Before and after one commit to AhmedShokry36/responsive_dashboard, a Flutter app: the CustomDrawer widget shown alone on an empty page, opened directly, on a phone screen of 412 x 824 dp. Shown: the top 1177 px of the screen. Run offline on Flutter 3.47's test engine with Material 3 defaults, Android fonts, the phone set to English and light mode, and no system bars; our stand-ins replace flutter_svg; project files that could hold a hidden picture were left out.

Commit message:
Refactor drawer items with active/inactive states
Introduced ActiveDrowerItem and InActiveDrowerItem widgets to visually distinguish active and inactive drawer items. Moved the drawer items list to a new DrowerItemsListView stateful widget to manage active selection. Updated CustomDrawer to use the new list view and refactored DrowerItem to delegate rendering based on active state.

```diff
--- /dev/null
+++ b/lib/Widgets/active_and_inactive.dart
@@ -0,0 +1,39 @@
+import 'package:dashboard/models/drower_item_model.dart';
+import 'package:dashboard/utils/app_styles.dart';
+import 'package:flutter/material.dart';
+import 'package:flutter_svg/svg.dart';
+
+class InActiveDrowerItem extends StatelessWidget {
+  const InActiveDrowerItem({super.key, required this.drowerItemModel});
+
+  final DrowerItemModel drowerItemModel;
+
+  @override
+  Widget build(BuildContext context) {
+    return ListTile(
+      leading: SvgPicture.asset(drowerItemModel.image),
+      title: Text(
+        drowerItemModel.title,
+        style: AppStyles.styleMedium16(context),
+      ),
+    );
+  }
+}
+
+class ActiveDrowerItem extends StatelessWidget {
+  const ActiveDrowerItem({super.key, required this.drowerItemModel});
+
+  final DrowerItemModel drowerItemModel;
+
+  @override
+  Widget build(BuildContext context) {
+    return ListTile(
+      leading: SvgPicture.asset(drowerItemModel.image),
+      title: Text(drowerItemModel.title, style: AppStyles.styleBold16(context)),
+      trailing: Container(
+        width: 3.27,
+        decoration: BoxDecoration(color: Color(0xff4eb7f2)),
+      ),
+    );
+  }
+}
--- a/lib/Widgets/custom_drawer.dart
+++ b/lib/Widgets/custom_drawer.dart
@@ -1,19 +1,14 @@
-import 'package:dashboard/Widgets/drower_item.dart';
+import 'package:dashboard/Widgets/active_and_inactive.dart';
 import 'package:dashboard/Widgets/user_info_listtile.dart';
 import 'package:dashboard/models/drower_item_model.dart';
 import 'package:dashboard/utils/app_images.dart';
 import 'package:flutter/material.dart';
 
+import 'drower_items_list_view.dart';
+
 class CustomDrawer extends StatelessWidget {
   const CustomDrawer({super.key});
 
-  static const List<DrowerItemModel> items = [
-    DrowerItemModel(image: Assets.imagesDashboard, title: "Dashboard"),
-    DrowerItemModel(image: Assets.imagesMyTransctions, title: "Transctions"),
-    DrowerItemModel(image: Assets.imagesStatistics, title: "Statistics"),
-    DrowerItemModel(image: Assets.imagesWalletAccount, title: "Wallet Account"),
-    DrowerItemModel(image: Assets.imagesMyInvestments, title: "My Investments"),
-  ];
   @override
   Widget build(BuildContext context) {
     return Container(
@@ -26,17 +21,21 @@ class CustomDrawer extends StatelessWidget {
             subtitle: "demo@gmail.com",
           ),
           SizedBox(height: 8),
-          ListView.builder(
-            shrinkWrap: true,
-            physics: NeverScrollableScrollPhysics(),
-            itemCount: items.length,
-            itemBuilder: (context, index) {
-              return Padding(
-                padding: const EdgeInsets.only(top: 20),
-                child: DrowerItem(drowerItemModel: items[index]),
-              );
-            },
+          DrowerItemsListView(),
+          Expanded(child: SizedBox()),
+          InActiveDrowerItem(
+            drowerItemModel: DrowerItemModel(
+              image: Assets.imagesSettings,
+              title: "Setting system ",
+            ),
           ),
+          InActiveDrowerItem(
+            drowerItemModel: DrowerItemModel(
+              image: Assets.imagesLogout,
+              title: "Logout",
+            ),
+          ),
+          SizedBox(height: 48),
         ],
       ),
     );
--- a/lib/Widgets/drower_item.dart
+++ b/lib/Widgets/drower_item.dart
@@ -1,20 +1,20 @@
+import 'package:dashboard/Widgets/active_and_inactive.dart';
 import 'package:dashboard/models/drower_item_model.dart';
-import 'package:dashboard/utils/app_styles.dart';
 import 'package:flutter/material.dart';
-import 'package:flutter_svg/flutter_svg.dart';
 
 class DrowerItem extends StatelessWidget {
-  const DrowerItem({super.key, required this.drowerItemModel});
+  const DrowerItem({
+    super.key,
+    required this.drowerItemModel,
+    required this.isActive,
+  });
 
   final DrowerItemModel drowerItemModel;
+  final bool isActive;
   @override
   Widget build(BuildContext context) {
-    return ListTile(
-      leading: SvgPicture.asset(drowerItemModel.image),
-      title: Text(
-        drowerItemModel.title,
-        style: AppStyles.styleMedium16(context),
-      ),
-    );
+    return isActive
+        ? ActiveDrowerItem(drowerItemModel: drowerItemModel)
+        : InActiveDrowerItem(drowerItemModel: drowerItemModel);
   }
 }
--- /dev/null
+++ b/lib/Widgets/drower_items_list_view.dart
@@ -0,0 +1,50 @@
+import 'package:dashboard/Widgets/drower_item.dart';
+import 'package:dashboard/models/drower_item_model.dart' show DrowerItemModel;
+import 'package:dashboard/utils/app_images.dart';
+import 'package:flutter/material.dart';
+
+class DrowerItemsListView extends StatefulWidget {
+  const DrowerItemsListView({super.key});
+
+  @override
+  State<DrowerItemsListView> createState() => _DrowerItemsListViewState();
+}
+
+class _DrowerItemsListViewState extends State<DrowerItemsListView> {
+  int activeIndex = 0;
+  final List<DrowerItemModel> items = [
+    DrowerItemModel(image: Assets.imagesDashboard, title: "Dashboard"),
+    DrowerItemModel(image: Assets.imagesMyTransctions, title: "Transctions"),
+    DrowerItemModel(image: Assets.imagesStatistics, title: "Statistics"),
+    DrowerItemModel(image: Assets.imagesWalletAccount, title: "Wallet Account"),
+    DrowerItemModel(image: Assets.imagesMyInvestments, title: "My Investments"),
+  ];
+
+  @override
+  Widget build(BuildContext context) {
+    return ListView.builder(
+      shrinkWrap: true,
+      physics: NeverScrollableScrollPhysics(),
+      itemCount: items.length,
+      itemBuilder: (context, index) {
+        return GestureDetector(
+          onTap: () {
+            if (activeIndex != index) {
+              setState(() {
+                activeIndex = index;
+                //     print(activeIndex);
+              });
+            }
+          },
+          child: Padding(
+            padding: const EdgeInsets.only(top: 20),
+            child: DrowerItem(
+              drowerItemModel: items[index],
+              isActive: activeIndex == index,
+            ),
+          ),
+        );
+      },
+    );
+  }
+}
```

## What is needed:
Each of the lines above must appear again, unchanged.

## Solution below:
Before and after one commit to AhmedShokry36/responsive_dashboard, a Flutter app: the CustomDrawer widget shown alone on an empty page, opened directly, on a phone screen of 412 x 824 dp. Shown: the top 1177 px of the screen. Run offline on Flutter 3.47's test engine with Material 3 defaults, Android fonts, the phone set to English and light mode, and no system bars; our stand-ins replace flutter_svg; project files that could hold a hidden picture were left out.

Commit message:
Refactor drawer items with active/inactive states
Introduced ActiveDrowerItem and InActiveDrowerItem widgets to visually distinguish active and inactive drawer items. Moved the drawer items list to a new DrowerItemsListView stateful widget to manage active selection. Updated CustomDrawer to use the new list view and refactored DrowerItem to delegate rendering based on active state.

```diff
--- /dev/null
+++ b/lib/Widgets/active_and_inactive.dart
@@ -0,0 +1,39 @@
+import 'package:dashboard/models/drower_item_model.dart';
+import 'package:dashboard/utils/app_styles.dart';
+import 'package:flutter/material.dart';
+import 'package:flutter_svg/svg.dart';
+
+class InActiveDrowerItem extends StatelessWidget {
+  const InActiveDrowerItem({super.key, required this.drowerItemModel});
+
+  final DrowerItemModel drowerItemModel;
+
+  @override
+  Widget build(BuildContext context) {
+    return ListTile(
+      leading: SvgPicture.asset(drowerItemModel.image),
+      title: Text(
+        drowerItemModel.title,
+        style: AppStyles.styleMedium16(context),
+      ),
+    );
+  }
+}
+
+class ActiveDrowerItem extends StatelessWidget {
+  const ActiveDrowerItem({super.key, required this.drowerItemModel});
+
+  final DrowerItemModel drowerItemModel;
+
+  @override
+  Widget build(BuildContext context) {
+    return ListTile(
+      leading: SvgPicture.asset(drowerItemModel.image),
+      title: Text(drowerItemModel.title, style: AppStyles.styleBold16(context)),
+      trailing: Container(
+        width: 3.27,
+        decoration: BoxDecoration(color: Color(0xff4eb7f2)),
+      ),
+    );
+  }
+}
--- a/lib/Widgets/custom_drawer.dart
+++ b/lib/Widgets/custom_drawer.dart
@@ -1,19 +1,14 @@
-import 'package:dashboard/Widgets/drower_item.dart';
+import 'package:dashboard/Widgets/active_and_inactive.dart';
 import 'package:dashboard/Widgets/user_info_listtile.dart';
 import 'package:dashboard/models/drower_item_model.dart';
 import 'package:dashboard/utils/app_images.dart';
 import 'package:flutter/material.dart';
 
+import 'drower_items_list_view.dart';
+
 class CustomDrawer extends StatelessWidget {
   const CustomDrawer({super.key});
 
-  static const List<DrowerItemModel> items = [
-    DrowerItemModel(image: Assets.imagesDashboard, title: "Dashboard"),
-    DrowerItemModel(image: Assets.imagesMyTransctions, title: "Transctions"),
-    DrowerItemModel(image: Assets.imagesStatistics, title: "Statistics"),
-    DrowerItemModel(image: Assets.imagesWalletAccount, title: "Wallet Account"),
-    DrowerItemModel(image: Assets.imagesMyInvestments, title: "My Investments"),
-  ];
   @override
   Widget build(BuildContext context) {
     return Container(
@@ -26,17 +21,21 @@ class CustomDrawer extends StatelessWidget {
             subtitle: "demo@gmail.com",
           ),
           SizedBox(height: 8),
-          ListView.builder(
-            shrinkWrap: true,
-            physics: NeverScrollableScrollPhysics(),
-            itemCount: items.length,
-            itemBuilder: (context, index) {
-              return Padding(
-                padding: const EdgeInsets.only(top: 20),
-                child: DrowerItem(drowerItemModel: items[index]),
-              );
-            },
+          DrowerItemsListView(),
+          Expanded(child: SizedBox()),
+          InActiveDrowerItem(
+            drowerItemModel: DrowerItemModel(
+              image: Assets.imagesSettings,
+              title: "Setting system ",
+            ),
           ),
+          InActiveDrowerItem(
+            drowerItemModel: DrowerItemModel(
+              image: Assets.imagesLogout,
+              title: "Logout",
+            ),
+          ),
+          SizedBox(height: 48),
         ],
       ),
     );
--- a/lib/Widgets/drower_item.dart
+++ b/lib/Widgets/drower_item.dart
@@ -1,20 +1,20 @@
+import 'package:dashboard/Widgets/active_and_inactive.dart';
 import 'package:dashboard/models/drower_item_model.dart';
-import 'package:dashboard/utils/app_styles.dart';
 import 'package:flutter/material.dart';
-import 'package:flutter_svg/flutter_svg.dart';
 
 class DrowerItem extends StatelessWidget {
-  const DrowerItem({super.key, required this.drowerItemModel});
+  const DrowerItem({
+    super.key,
+    required this.drowerItemModel,
+    required this.isActive,
+  });
 
   final DrowerItemModel drowerItemModel;
+  final bool isActive;
   @override
   Widget build(BuildContext context) {
-    return ListTile(
-      leading: SvgPicture.asset(drowerItemModel.image),
-      title: Text(
-        drowerItemModel.title,
-        style: AppStyles.styleMedium16(context),
-      ),
-    );
+    return isActive
+        ? ActiveDrowerItem(drowerItemModel: drowerItemModel)
+        : InActiveDrowerItem(drowerItemModel: drowerItemModel);
   }
 }
--- /dev/null
+++ b/lib/Widgets/drower_items_list_view.dart
@@ -0,0 +1,50 @@
+import 'package:dashboard/Widgets/drower_item.dart';
+import 'package:dashboard/models/drower_item_model.dart' show DrowerItemModel;
+import 'package:dashboard/utils/app_images.dart';
+import 'package:flutter/material.dart';
+
+class DrowerItemsListView extends StatefulWidget {
+  const DrowerItemsListView({super.key});
+
+  @override
+  State<DrowerItemsListView> createState() => _DrowerItemsListViewState();
+}
+
+class _DrowerItemsListViewState extends State<DrowerItemsListView> {
+  int activeIndex = 0;
+  final List<DrowerItemModel> items = [
+    DrowerItemModel(image: Assets.imagesDashboard, title: "Dashboard"),
+    DrowerItemModel(image: Assets.imagesMyTransctions, title: "Transctions"),
+    DrowerItemModel(image: Assets.imagesStatistics, title: "Statistics"),
+    DrowerItemModel(image: Assets.imagesWalletAccount, title: "Wallet Account"),
+    DrowerItemModel(image: Assets.imagesMyInvestments, title: "My Investments"),
+  ];
+
+  @override
+  Widget build(BuildContext context) {
+    return ListView.builder(
+      shrinkWrap: true,
+      physics: NeverScrollableScrollPhysics(),
+      itemCount: items.length,
+      itemBuilder: (context, index) {
+        return GestureDetector(
+          onTap: () {
+            if (activeIndex != index) {
+              setState(() {
+                activeIndex = index;
+                //     print(activeIndex);
+              });
+            }
+          },
+          child: Padding(
+            padding: const EdgeInsets.only(top: 20),
+            child: DrowerItem(
+              drowerItemModel: items[index],
+              isActive: activeIndex == index,
+            ),
+          ),
+        );
+      },
+    );
+  }
+}
```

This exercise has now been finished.